What is required -> Find the string "folder" in the data, then copy every line where it is found.

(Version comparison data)
↓

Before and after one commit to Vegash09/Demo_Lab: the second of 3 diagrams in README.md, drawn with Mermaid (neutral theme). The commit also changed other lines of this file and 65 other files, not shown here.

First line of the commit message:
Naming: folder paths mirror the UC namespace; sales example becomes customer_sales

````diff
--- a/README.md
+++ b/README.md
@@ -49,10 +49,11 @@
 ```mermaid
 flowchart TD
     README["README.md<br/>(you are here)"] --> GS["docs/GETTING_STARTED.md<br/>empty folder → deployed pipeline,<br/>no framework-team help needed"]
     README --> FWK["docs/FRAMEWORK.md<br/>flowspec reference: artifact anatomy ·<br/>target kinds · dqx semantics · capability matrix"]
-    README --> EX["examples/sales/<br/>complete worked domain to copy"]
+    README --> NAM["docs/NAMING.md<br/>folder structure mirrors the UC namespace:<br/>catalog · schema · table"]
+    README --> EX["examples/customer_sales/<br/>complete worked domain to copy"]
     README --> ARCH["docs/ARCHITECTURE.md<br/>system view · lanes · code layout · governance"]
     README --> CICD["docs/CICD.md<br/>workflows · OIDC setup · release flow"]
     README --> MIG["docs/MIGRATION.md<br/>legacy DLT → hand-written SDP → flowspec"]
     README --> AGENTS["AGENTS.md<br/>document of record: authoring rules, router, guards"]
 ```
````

↑

Expected answer ->
Naming: folder paths mirror the UC namespace; sales example becomes customer_sales
     README["README.md<br/>(you are here)"] --> GS["docs/GETTING_STARTED.md<br/>empty folder → deployed pipeline,<br/>no framework-team help needed"]
+    README --> NAM["docs/NAMING.md<br/>folder structure mirrors the UC namespace:<br/>catalog · schema · table"]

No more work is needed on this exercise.